WHAT YOU WILL DO: Retype each entry below exactly. Do not carry any image over.

· · · · ·

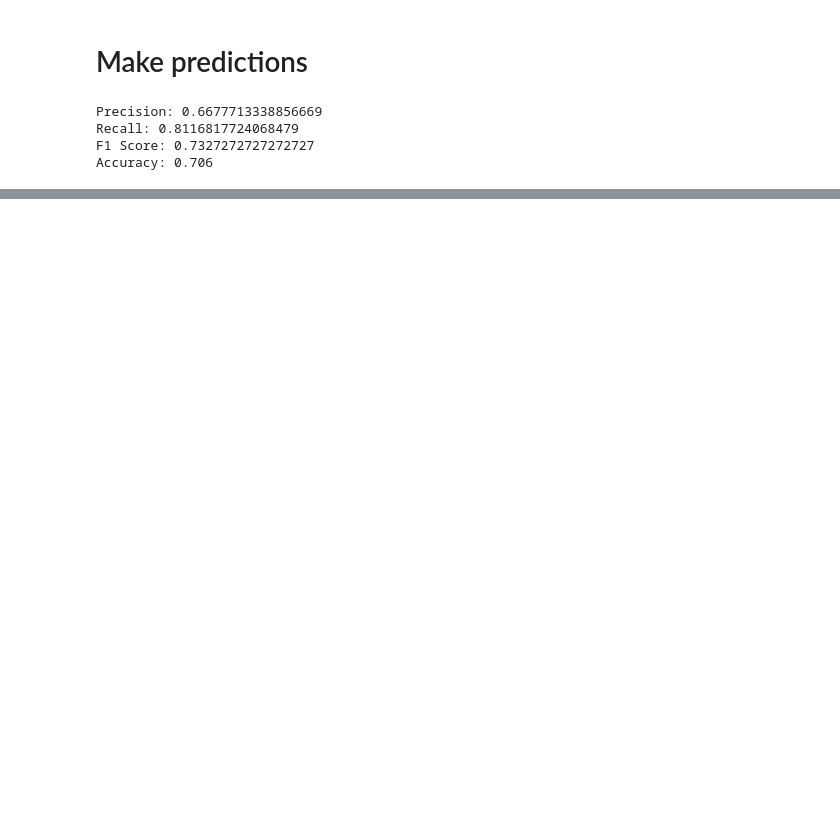
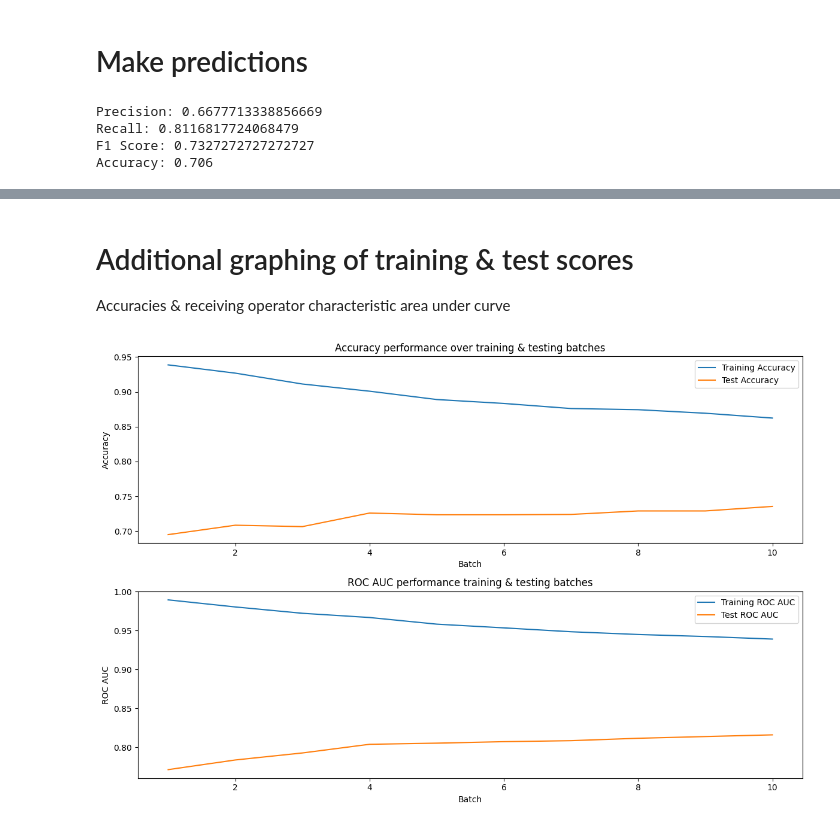
Before and after one commit to KiyonoKara/SNS-Sentiment-Analysis, a Jupyter notebook: sns_lr.ipynb, the cells around one changed output, grey strips where cells are left out. Cells and saved outputs as stored; diff of their text form; code cells hidden in the pictures; blank space fills up the shorter version.

```diff
--- a/sns_lr.ipynb
+++ b/sns_lr.ipynb
@@ -62,3 +71,7 @@ lr_model_2 = LogisticRegression(C=1, penalty='l2', multi_class='ovr')
 lr_model_2.fit(X_train_m, y_train)
 # %% [output]
 LogisticRegression(C=1, multi_class='ovr')
+# %%
+# Binomial, no tuning
+lr_model_3 = LogisticRegression(warm_start=True)
+lr_model_3.fit(X_train_b, y_train)
@@ -152,0 +186,51 @@ plt.show()
+# %% [markdown]
+# Additional graphing of training & test scores
+
+Accuracies & receiving operator characteristic area under curve
+# %%
+train_accuracies = []
+test_accuracies = []
+train_roc_aucs = []
+test_roc_aucs = []
+
+lr = lr_model_3
+
+# Train the model in batches and store performance
+for i in range(10):
+    lr.fit(X_train_b[:len(X_train_b.toarray()) // 10 * (i + 1)], y_train[:len(y_train) // 10 * (i + 1)])
+
+    # Compute performance metrics
+    train_acc = accuracy_score(y_train[:len(y_train) // 10 * (i + 1)], lr.predict(X_train_b[:len(X_train_b.toarray()) // 10 * (i + 1)]))
+    test_acc = accuracy_score(y_test, lr.predict(X_test_b.toarray()))
+    train_roc_auc = roc_auc_score(y_train[:len(y_train) // 10 * (i + 1)], lr.predict_proba(X_train_b.toarray()[:len(X_train_b.toarray()) // 10 * (i + 1)])[:, 1])
+    test_roc_auc = roc_auc_score(y_test, lr.predict_proba(X_test_b.toarray())[:, 1])
+
+    # Store performance metrics
+    train_accuracies.append(train_acc)
+    test_accuracies.append(test_acc)
+    train_roc_aucs.append(train_roc_auc)
+    test_roc_aucs.append(test_roc_auc)
+
+# Plot performance
+plt.figure(figsize=(12, 8))
+plt.subplot(2, 1, 1)
+plt.plot(range(1, 11), train_accuracies, label='Training Accuracy')
+plt.plot(range(1, 11), test_accuracies, label='Test Accuracy')
+plt.xlabel('Batch')
+plt.ylabel('Accuracy')
+plt.title('Accuracy performance over training & testing batches')
+plt.legend()
+plt.savefig('./graphs/lr_binomial_accuracy.png')
+
+plt.subplot(2, 1, 2)
+plt.plot(range(1, 11), train_roc_aucs, label='Training ROC AUC')
+plt.plot(range(1, 11), test_roc_aucs, label='Test ROC AUC')
+plt.xlabel('Batch')
+plt.ylabel('ROC AUC')
+plt.title('ROC AUC performance training & testing batches')
+plt.legend()
+plt.tight_layout()
+plt.savefig('./graphs/lr_binomial_roc_auc.png')
+plt.show()
+# %% [output]
+[figure, added]
```
Also changed, not shown: parts of 14 cells of this notebook, 3 other files.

· · · · ·

ANSWER BOX:
Before and after one commit to KiyonoKara/SNS-Sentiment-Analysis, a Jupyter notebook: sns_lr.ipynb, the cells around one changed output, grey strips where cells are left out. Cells and saved outputs as stored; diff of their text form; code cells hidden in the pictures; blank space fills up the shorter version.

```diff
--- a/sns_lr.ipynb
+++ b/sns_lr.ipynb
@@ -62,3 +71,7 @@ lr_model_2 = LogisticRegression(C=1, penalty='l2', multi_class='ovr')
 lr_model_2.fit(X_train_m, y_train)
 # %% [output]
 LogisticRegression(C=1, multi_class='ovr')
+# %%
+# Binomial, no tuning
+lr_model_3 = LogisticRegression(warm_start=True)
+lr_model_3.fit(X_train_b, y_train)
@@ -152,0 +186,51 @@ plt.show()
+# %% [markdown]
+# Additional graphing of training & test scores
+
+Accuracies & receiving operator characteristic area under curve
+# %%
+train_accuracies = []
+test_accuracies = []
+train_roc_aucs = []
+test_roc_aucs = []
+
+lr = lr_model_3
+
+# Train the model in batches and store performance
+for i in range(10):
+    lr.fit(X_train_b[:len(X_train_b.toarray()) // 10 * (i + 1)], y_train[:len(y_train) // 10 * (i + 1)])
+
+    # Compute performance metrics
+    train_acc = accuracy_score(y_train[:len(y_train) // 10 * (i + 1)], lr.predict(X_train_b[:len(X_train_b.toarray()) // 10 * (i + 1)]))
+    test_acc = accuracy_score(y_test, lr.predict(X_test_b.toarray()))
+    train_roc_auc = roc_auc_score(y_train[:len(y_train) // 10 * (i + 1)], lr.predict_proba(X_train_b.toarray()[:len(X_train_b.toarray()) // 10 * (i + 1)])[:, 1])
+    test_roc_auc = roc_auc_score(y_test, lr.predict_proba(X_test_b.toarray())[:, 1])
+
+    # Store performance metrics
+    train_accuracies.append(train_acc)
+    test_accuracies.append(test_acc)
+    train_roc_aucs.append(train_roc_auc)
+    test_roc_aucs.append(test_roc_auc)
+
+# Plot performance
+plt.figure(figsize=(12, 8))
+plt.subplot(2, 1, 1)
+plt.plot(range(1, 11), train_accuracies, label='Training Accuracy')
+plt.plot(range(1, 11), test_accuracies, label='Test Accuracy')
+plt.xlabel('Batch')
+plt.ylabel('Accuracy')
+plt.title('Accuracy performance over training & testing batches')
+plt.legend()
+plt.savefig('./graphs/lr_binomial_accuracy.png')
+
+plt.subplot(2, 1, 2)
+plt.plot(range(1, 11), train_roc_aucs, label='Training ROC AUC')
+plt.plot(range(1, 11), test_roc_aucs, label='Test ROC AUC')
+plt.xlabel('Batch')
+plt.ylabel('ROC AUC')
+plt.title('ROC AUC performance training & testing batches')
+plt.legend()
+plt.tight_layout()
+plt.savefig('./graphs/lr_binomial_roc_auc.png')
+plt.show()
+# %% [output]
+[figure, added]
```
Also changed, not shown: parts of 14 cells of this notebook, 3 other files.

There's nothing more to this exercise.